Broadcasters saw relief from declining spot revenues by selling more digital in the second quarter, according to new figures reported by the Radio Advertising Bureau. Digital revenues, including activity generated by websites, Internet/web streaming and HD Radio including HD2 and HD3 stations, was up 18% over the previous year’s second quarter. Those digital revenues are up 19% over last year.
Overall, spot revenues meanwhile are down – by 1% versus second quarter 2010, and flat for the year. There’s a stronger decline in national spot sales, with national radio rep Katz reporting a decline of nearly 3% in second quarter sales over a year ago separately last week.
Meanwhile, Katz 360, the digital sales arm of the Katz Media Group, has launched Katz 360 Local Media, a new online display advertising vehicle that offers advertisers premium placements on radio, television and newspaper publisher sites. That division will sell an aggregated network of nearly 50 million unique monthly visitors and one billion page views, according to July’s Comscore report.
Putting more focus on digital in general and mobile in particular is exactly what Borrell Associates recommends. Their latest report projects mobile audio ad spending will reach $667 million by 2016 — up from $161 million in 2011, with the bulk of that spending coming from local advertisers. Borrell thinks that radio has been missing the boat when it comes to using their local market knowledge and sales forces to capitalize on digital and mobile ad sales opportunities.
While broadcasters gathered in DC last week, digital folks were in NYC at the Interactive Advertising Bureau‘s annual MIXX Conference, part of Ad Week in that city. (It’s a shame that the two events are at the same time.) During their event, the IAB released its “Digital Audio Advertising Overview” Platform Status Report, a first ever effort by that organization to define the digital audio space and make it easier for digital advertisers to understand it.
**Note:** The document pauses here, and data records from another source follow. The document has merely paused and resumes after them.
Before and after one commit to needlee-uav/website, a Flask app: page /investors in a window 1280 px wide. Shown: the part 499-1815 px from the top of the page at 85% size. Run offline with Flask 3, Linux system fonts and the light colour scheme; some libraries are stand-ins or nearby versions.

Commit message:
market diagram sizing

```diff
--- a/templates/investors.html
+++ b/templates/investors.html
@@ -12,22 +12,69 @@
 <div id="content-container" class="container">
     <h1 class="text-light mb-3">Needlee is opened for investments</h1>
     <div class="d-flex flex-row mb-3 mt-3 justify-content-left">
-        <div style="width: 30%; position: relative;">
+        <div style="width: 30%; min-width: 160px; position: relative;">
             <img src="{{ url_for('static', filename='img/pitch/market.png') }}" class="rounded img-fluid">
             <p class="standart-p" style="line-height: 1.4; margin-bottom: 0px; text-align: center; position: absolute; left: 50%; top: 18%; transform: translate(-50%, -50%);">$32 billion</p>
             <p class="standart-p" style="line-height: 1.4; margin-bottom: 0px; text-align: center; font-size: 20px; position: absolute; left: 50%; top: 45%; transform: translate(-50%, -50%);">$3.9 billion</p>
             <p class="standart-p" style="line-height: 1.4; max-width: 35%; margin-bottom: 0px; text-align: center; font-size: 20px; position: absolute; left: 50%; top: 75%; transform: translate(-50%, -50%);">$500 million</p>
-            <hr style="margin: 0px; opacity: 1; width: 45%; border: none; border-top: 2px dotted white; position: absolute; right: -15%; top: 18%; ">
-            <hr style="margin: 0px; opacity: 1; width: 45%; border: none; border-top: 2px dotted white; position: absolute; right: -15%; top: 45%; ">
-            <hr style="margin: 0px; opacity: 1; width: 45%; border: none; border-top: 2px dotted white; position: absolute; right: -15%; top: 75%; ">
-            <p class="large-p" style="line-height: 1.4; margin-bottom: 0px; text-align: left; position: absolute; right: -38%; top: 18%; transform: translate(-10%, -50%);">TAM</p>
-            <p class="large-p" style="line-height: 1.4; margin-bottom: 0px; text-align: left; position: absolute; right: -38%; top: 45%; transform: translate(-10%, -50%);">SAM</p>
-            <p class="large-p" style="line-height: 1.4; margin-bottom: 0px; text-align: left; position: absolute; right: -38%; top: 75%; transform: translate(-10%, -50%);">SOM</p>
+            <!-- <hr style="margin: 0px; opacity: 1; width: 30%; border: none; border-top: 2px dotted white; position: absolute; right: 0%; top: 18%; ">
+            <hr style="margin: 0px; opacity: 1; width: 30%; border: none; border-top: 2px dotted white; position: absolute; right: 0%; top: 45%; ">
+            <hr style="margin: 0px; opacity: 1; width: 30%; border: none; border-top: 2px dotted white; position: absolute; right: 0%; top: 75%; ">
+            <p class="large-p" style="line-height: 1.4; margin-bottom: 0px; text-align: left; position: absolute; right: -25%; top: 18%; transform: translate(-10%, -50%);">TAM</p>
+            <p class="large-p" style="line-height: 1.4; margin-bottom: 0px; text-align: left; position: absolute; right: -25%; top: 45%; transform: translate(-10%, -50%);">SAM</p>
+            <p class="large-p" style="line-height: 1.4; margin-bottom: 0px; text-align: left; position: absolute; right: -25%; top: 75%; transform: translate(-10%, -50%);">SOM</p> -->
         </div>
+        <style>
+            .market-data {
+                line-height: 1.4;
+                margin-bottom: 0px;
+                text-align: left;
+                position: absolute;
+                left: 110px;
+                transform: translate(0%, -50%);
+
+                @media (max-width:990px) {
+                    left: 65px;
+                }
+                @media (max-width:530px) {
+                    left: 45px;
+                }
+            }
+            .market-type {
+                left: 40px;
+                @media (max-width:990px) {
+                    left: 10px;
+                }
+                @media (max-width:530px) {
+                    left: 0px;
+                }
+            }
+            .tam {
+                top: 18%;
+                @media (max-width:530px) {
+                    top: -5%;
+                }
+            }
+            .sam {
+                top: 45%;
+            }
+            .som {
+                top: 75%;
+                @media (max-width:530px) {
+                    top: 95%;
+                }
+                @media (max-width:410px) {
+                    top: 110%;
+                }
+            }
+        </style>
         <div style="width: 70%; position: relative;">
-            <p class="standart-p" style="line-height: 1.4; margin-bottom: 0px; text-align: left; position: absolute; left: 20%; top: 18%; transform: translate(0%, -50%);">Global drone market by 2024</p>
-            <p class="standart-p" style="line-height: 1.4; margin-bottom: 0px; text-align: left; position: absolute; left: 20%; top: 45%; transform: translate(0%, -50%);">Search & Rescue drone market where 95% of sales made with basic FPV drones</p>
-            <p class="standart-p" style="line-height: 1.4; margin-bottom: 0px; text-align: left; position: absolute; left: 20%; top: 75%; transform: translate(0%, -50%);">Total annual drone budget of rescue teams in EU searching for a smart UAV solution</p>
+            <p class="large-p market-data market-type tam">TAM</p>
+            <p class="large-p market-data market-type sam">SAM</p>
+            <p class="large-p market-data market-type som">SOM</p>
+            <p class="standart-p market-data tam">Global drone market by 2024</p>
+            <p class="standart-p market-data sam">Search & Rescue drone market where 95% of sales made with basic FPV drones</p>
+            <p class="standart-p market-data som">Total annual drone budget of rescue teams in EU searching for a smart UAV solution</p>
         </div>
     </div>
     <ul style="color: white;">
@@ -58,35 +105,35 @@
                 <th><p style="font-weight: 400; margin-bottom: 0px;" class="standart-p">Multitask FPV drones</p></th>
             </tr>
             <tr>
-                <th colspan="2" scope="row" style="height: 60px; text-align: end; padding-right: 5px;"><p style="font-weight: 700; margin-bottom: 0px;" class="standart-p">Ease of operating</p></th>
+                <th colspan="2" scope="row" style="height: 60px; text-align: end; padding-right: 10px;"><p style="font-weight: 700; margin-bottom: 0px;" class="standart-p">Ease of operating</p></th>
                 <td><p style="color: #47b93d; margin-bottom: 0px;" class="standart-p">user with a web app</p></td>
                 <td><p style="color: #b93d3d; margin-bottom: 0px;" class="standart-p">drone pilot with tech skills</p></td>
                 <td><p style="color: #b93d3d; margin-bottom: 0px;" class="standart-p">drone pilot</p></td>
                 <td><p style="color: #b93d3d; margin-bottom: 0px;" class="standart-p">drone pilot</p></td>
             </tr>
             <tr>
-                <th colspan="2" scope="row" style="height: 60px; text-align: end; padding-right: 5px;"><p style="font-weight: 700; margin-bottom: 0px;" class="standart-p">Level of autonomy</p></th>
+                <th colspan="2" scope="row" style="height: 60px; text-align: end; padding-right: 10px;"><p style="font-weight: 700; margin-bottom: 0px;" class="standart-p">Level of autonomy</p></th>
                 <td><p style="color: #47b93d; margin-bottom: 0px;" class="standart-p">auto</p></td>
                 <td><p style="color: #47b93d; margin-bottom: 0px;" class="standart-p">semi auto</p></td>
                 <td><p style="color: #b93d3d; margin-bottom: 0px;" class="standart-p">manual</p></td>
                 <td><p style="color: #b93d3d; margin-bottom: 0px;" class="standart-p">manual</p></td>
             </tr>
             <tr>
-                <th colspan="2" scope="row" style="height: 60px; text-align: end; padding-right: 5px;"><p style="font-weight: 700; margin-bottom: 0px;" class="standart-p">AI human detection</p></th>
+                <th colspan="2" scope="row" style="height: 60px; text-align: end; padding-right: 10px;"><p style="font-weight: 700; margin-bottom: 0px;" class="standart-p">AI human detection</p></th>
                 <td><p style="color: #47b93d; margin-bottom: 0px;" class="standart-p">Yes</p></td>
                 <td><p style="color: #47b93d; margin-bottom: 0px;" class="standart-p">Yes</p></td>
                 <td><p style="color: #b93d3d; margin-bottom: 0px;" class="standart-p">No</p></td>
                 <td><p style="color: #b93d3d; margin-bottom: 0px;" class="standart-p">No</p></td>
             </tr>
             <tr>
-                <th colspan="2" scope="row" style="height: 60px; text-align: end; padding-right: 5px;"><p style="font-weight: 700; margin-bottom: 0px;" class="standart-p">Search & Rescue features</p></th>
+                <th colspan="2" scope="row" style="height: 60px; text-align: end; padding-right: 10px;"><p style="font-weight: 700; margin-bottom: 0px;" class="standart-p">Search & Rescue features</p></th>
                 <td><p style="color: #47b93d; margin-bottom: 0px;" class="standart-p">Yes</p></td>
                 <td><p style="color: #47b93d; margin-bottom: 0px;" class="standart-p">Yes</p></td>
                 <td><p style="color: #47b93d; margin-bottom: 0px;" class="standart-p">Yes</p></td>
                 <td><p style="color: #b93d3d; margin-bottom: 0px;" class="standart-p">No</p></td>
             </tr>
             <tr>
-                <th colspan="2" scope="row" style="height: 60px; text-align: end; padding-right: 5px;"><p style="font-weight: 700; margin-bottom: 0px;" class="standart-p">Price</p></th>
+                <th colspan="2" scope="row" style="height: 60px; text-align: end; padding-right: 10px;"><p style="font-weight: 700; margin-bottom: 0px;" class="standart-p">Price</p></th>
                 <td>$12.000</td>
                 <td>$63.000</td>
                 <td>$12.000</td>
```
The document “defines the digital audio category and provides a snapshot of the marketplace audience size and demographics as well as outlining the players in the market, the vehicles currently used to deliver content and advertising formats, and some of the most important metrics for measuring success.” It’s a white paper that provides a nice overview of Internet radio in terms of audience and measurement, ad opportunities and standards. While the report calls itself an overview of the digital audio space, in fact it concentrates solely on Internet radio – I saw no references to podcasting, on demand streaming, HD, or any other types of what I consider to be audio of the digital variety.
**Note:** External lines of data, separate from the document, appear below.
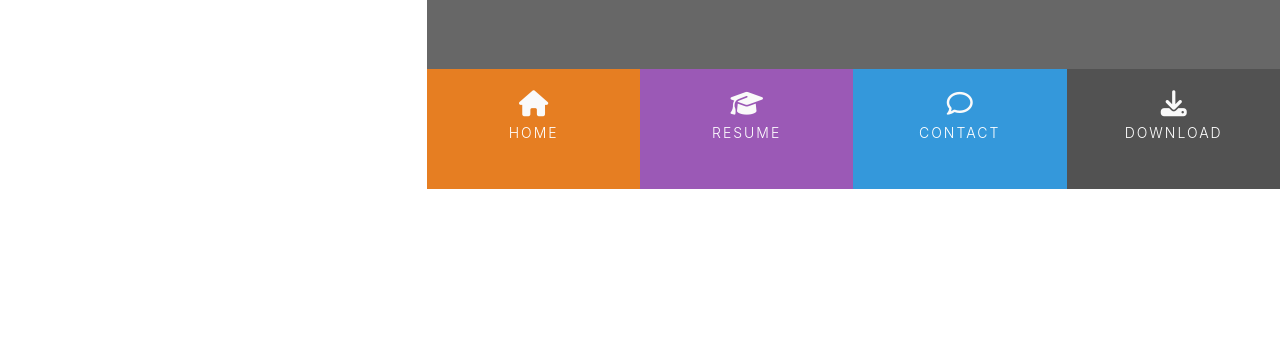
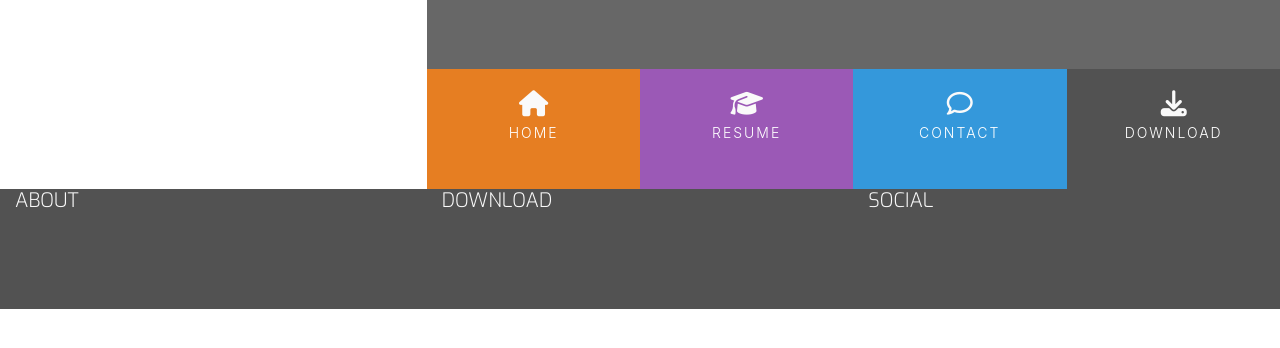
Before and after one commit to Patrick-Svensson/ucd-resume, a plain HTML site: page index.html in a window 1280 px wide. Shown: the part 204-552 px from the top of the page. Drawn offline with nearby package versions, Linux system fonts and the light colour scheme.

Commit message:
add footer background and text

```diff
--- a/assets/css/style.css
+++ b/assets/css/style.css
@@ -22,6 +22,25 @@
 .ui-menu-color-download {
     background-color: #525252;
 
+}
+
+/*--------------------------------------Special paddings/margins/text */
+
+h1,
+h2,
+h3,
+h4 {
+    margin: 0;
+}
+
+.uppercase {
+    text-transform: uppercase;
+}
+
+.general-sub {
+    font-family: Exo , sans-serif;
+    font-weight: 300;
+    color: #fafafa;
 }
 
 /*--------------------------------------Heading */
@@ -118,3 +137,12 @@ header {
     background: rgba(0, 0, 0, 0.2);
     height: 120px;
 }
+
+/*--------------------------------------Footer*/
+
+footer {
+    background-color: #525252;
+    color: #fafafa;
+    min-height: 120px;
+    margin: 0;
+}
--- a/index.html
+++ b/index.html
@@ -45,8 +45,18 @@
     <section>
 
     </section>
-    <footer>
-
+    <footer class="container-fluid">
+        <div class="row">
+            <div class="col-sm-4">
+                <h5 class="uppercase general-sub">About</h5>
+            </div>
+            <div class="col-sm-4">
+                <h5 class="uppercase general-sub">Download</h5>
+            </div>
+            <div class="col-sm-4">
+                <h5 class="uppercase general-sub">Social</h5>
+            </div>
+        </div>
     </footer>
 </body>
 </html>
```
The paper provides research from Nielsen, Bridge Ratings, AndoMedia as well as Edison Research/Arbitron’s comprehensive annual Infinite Dial Study to define the market size, provide listening data and identify the ad units typically available. It also lists major advertisers such as Chevrolet, Ford, McDonalds, Dunkin Donuts, American Express and Home Depot (the list is longer), and includes a case study of OnStar on the Katz Online Network as well as Pandora.
With this white paper the IAB, the main ad association for the digital market, is finally acknowledging digital audio as a digital ad option for advertisers, so it’s a great thing. With all due respect to those involved, it’s long overdue. While there is little that’s new in the report, it’s all pulled together very succinctly into a credible presentation that sellers can use to educate advertisers. It should be particularly useful with digital ad agencies who have been slow to spend on Internet radio. Having the IAB stamp of approval means a lot.
Congrats to Brian Benedik of Katz360 and Andy Lipset of TargetSpot, co-chairs of the IAB’s digital audio committee, and the companies that are on the committee: AndoMedia, Google, Clear Channel Radio, Comcast, comScore, Cox Cross Media, ESPN, Pandora Media, and others. Hats off for a job well done.
You can download the report here.